Consulting firm Creative Networks (CNI) has released the results of its second annual survey of messaging customers who use Lotus Development's Notes/Domino, Microsoft's Exchange and Novell's GroupWise. Lotus scored highest of the trio in six out of eight categories, while Exchange logged the top score in only two.
Last year, Exchange bested Notes in all but one area in which customers were asked to rate their satisfaction levels on a scale of one to five. Moreover, Exchange tallied lower scores in six of eight instances this year, although the dips were relatively small.
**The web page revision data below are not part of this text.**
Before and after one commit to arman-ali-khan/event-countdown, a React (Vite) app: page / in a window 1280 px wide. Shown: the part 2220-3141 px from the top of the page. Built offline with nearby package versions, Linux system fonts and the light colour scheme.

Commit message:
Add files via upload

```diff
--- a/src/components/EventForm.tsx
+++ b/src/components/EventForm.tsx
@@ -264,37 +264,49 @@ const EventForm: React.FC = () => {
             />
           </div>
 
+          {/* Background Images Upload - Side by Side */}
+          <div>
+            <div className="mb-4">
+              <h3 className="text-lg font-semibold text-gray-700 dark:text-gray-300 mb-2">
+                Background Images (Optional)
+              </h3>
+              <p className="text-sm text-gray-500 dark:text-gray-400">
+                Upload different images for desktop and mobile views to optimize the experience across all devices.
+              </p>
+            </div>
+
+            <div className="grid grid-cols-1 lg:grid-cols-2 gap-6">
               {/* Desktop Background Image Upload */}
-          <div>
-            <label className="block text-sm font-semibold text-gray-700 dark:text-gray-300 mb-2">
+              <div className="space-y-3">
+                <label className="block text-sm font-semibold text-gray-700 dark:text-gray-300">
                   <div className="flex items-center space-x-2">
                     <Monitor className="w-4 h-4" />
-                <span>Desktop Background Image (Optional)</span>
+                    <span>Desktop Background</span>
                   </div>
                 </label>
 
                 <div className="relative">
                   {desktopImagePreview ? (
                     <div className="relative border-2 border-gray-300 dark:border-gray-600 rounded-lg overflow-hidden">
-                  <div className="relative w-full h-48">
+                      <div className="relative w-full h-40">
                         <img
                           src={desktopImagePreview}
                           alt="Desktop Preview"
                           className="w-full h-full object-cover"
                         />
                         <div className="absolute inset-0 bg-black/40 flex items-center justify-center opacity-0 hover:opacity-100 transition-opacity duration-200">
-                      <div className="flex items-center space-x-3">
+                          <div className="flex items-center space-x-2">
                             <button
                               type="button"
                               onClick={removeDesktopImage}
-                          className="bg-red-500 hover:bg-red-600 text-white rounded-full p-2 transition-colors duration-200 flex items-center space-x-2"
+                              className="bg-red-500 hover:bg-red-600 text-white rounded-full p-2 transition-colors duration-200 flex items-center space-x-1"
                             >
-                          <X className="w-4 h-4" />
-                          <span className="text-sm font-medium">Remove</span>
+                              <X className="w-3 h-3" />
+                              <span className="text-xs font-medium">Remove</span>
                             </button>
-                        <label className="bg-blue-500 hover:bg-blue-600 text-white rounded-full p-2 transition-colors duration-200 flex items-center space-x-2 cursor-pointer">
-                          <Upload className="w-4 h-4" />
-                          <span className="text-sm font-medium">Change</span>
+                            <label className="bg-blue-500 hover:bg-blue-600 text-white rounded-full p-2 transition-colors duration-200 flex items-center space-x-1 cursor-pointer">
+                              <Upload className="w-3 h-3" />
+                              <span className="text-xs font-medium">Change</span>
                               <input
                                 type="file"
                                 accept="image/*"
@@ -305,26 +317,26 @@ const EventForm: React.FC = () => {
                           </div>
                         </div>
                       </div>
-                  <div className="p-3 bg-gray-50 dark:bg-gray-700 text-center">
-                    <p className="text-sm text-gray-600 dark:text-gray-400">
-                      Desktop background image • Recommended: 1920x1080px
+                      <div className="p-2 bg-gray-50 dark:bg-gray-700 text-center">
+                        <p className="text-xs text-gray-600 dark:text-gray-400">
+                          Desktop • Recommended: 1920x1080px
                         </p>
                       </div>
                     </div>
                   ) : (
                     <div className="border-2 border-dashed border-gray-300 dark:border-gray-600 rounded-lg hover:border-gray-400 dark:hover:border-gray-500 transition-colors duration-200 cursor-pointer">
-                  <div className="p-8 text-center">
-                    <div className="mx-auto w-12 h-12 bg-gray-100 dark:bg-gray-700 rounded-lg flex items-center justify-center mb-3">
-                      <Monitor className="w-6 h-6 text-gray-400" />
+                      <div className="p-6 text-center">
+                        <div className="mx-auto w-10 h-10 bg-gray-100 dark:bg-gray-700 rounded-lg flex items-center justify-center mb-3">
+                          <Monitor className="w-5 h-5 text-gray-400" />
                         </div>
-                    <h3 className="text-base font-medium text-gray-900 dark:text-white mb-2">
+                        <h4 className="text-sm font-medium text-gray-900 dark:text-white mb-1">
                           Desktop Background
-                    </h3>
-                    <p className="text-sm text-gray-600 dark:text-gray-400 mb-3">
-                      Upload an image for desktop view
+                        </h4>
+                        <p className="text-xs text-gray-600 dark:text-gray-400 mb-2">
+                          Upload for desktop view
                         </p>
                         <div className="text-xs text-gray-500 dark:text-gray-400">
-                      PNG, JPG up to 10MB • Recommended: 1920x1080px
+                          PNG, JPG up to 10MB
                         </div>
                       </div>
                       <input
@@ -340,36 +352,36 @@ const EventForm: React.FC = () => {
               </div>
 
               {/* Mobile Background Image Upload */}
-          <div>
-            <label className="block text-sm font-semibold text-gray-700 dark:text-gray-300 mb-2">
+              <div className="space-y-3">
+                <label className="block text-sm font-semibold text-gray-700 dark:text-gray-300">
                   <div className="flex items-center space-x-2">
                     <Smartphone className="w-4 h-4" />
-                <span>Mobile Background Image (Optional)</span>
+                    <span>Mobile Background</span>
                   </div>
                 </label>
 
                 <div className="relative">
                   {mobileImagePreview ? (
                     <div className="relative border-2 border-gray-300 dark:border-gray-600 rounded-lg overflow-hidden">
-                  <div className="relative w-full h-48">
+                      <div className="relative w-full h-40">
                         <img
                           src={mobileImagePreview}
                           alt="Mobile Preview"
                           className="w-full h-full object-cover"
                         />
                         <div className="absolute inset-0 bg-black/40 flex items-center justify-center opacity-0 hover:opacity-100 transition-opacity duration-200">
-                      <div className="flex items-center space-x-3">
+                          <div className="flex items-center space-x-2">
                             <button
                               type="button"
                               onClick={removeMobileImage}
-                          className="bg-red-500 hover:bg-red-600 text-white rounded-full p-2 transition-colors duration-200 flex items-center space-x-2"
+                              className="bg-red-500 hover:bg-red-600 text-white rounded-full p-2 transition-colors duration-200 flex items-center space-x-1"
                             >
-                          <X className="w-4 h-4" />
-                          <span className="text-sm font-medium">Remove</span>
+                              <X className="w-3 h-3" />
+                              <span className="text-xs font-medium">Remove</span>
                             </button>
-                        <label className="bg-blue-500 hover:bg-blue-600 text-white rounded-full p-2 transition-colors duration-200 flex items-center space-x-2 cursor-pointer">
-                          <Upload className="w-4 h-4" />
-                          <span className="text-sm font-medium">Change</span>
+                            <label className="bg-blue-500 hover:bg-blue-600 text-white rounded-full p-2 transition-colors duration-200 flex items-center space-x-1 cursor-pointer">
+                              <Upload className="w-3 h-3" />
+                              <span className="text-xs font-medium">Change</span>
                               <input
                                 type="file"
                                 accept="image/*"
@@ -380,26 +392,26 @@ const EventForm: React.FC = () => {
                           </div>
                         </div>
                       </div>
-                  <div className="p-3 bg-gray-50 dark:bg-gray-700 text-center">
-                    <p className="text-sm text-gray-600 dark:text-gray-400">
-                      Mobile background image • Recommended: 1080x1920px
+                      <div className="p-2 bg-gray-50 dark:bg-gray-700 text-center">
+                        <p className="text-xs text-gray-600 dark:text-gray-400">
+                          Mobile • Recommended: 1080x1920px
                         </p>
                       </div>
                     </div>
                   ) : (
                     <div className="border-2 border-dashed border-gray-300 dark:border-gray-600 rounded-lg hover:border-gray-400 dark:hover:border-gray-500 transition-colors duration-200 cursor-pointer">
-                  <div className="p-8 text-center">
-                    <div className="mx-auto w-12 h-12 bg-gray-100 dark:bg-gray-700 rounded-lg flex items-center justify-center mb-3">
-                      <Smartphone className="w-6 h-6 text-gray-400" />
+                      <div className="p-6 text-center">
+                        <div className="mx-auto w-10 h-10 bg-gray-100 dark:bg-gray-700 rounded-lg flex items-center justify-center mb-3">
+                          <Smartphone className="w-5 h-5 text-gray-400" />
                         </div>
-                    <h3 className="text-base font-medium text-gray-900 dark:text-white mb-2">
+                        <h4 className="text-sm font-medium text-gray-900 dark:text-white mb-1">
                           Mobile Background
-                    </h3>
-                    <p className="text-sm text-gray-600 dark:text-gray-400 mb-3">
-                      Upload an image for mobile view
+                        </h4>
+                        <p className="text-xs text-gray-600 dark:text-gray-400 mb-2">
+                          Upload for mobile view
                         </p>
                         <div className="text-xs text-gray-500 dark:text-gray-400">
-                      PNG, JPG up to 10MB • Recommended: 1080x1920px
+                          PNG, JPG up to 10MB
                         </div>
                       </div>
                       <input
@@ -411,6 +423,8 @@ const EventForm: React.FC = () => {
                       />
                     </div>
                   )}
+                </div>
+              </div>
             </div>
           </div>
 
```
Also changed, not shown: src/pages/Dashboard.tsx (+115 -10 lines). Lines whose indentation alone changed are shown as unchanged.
Lotus' grades rose in every area.
"The big surprise this year was that Lotus overtook Microsoft in so many categories over last year," said Nina Burns, president of CNI. Exchange has sold more than 13 million seats since its debut two years ago and larger deployments may be experiencing "growing pains," she added.
"Customers are having to deal with that more now than they were last year," when the average Exchange shop surveyed had only eight months of experience with the product, Burns said. "We hear that [customers] are having to pay more attention to the architecture and deal with NT scalability issues as well as Exchange scalability issues in order to get the performance that they are looking for out of the systems."
Microsoft's average survey score ranged from a low of 3.21 for service and support, down from 3.8, to a high of 4.03 for performance, up a notch from 4.0. The low for Lotus was a 3.54 for technical support, up from last year's 3.1, and the high was 4.06 for overall system attributes, vs. a 3.81 in 1997. The survey covered 26 Lotus shops and 28 apiece for Microsoft and Novell, which finished second or third in every category.
While acknowledging that Exchange "could be seeing some" evidence of growing pains, the survey is not indicative of any widespread dissatisfaction, according to Stan Sorensen, a Microsoft product manager. "Whenever you see something like that you certainly have to take it seriously and ask if there is something that needs to be improved," he said, adding the company had yet to thoroughly examine the results.
Although not a survey participant himself, one network administrator who oversees both Notes and Exchange installations said he is not surprised by the rankings.
"They both have pros and cons, but I've found from an administrative point of view that Notes is much better," said Jerry Fain, manager of information technology at Winter, Wyman & Co. "If I had to choose between the two, I'm more comfortable with Notes."
Fain added that he finds Notes easier to trouble-shoot, although "from a [SMTP] point of view, Exchange is a little more sound at this point."
The CNI survey shows Lotus with markedly improved scores in the area of customer service and support, a long-running problem the company has gone to great lengths to address. Fain said he believes the fruits of that labour are visible at his company.